How crazy is this panic? Well, 12,000 cases worldwide and 250+ deaths, comes out to a 2% death rate, and largely in people whose health was already compromised. The death rate may be less than that as there are apparently mild cases that don’t even get to a doctor. Spain’s first case reported this morning from the Canary Islands involves a German tourist who wasn’t even sick but just tested positive for coronavirus. This isn’t the Black Death folks, or Small Pox, or Ebola (which has a 50% to 90% death rate), or even measles which is much more contagious than any of them.
To put it in perspective, there are six cases of coronavirus in the U.S. and no deaths, and yet we have a maximum health alert.
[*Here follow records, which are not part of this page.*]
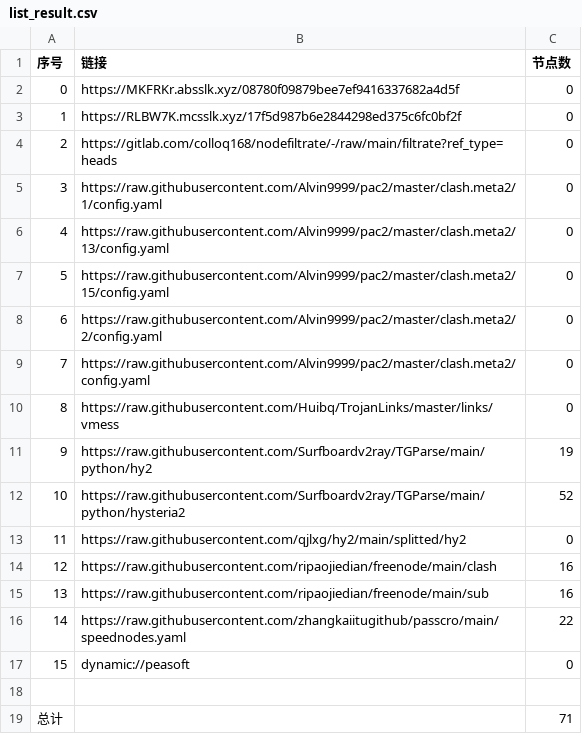
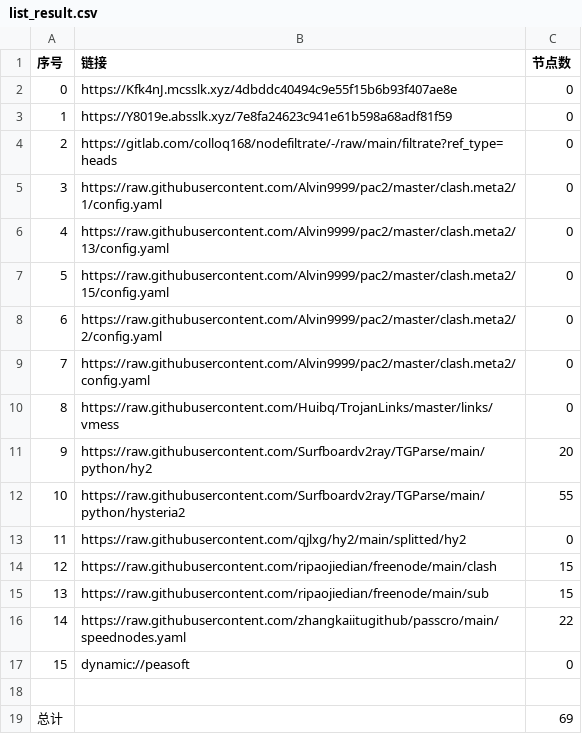
Before and after one commit to wjs-529/AutoMergePublicNodes, a CSV file: list_result.csv, drawn as a sheet.

```diff
--- a/list_result.csv
+++ b/list_result.csv
@@ -1,4 +1,4 @@
 序号,链接,节点数
-0,https://MKFRKr.absslk.xyz/08780f09879bee7ef9416337682a4d5f,0
-1,https://RLBW7K.mcsslk.xyz/17f5d987b6e2844298ed375c6fc0bf2f,0
+0,https://Kfk4nJ.mcsslk.xyz/4dbddc40494c9e55f15b6b93f407ae8e,0
+1,https://Y8019e.absslk.xyz/7e8fa24623c941e61b598a68adf81f59,0
 2,https://gitlab.com/colloq168/nodefiltrate/-/raw/main/filtrate?ref_type=heads,0
@@ -10,7 +10,7 @@
 8,https://raw.githubusercontent.com/Huibq/TrojanLinks/master/links/vmess,0
-9,https://raw.githubusercontent.com/Surfboardv2ray/TGParse/main/python/hy2,19
-10,https://raw.githubusercontent.com/Surfboardv2ray/TGParse/main/python/hysteria2,52
+9,https://raw.githubusercontent.com/Surfboardv2ray/TGParse/main/python/hy2,20
+10,https://raw.githubusercontent.com/Surfboardv2ray/TGParse/main/python/hysteria2,55
 11,https://raw.githubusercontent.com/qjlxg/hy2/main/splitted/hy2,0
-12,https://raw.githubusercontent.com/ripaojiedian/freenode/main/clash,16
-13,https://raw.githubusercontent.com/ripaojiedian/freenode/main/sub,16
+12,https://raw.githubusercontent.com/ripaojiedian/freenode/main/clash,15
+13,https://raw.githubusercontent.com/ripaojiedian/freenode/main/sub,15
 14,https://raw.githubusercontent.com/zhangkaiitugithub/passcro/main/speednodes.yaml,22
@@ -18,2 +18,2 @@
 
-总计,,71
+总计,,69
```
Also changed, not shown: 15 other files.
There were articles in the NY Times and Washington Post comparing coronavirus to Influenza, which in the last four months (the flu season so far), has infected in the range of 20 million people in the U.S. and killed in the range of 20 thousand people. Yes, you read that right, KILLED!
In the particularly severe 2017 flu season, there were 61,000 deaths in the U.S. from flu!!! Yes, 61,000!!! All these figures are U.S. alone. And it hardly gets a mention in the news, and nobody goes out and hoards masks, and no one worries about traveling, and lots of people don’t bother getting their flu shots. Granted, the death rate per infection is a lot lower than the 2% from coronavirus, but 61,000 deaths in the U.S. in a year is a lot to ignore and not get a flu shot.
Just compare that 61,000 deaths from flu in the U.S. with no outcry at all, with less than 300 coronavirus deaths in China (diluted into one billion, four hundred thousand people, four times the U.S. population), and you have to wonder whether the world is going crazy, or whether panic just spreads.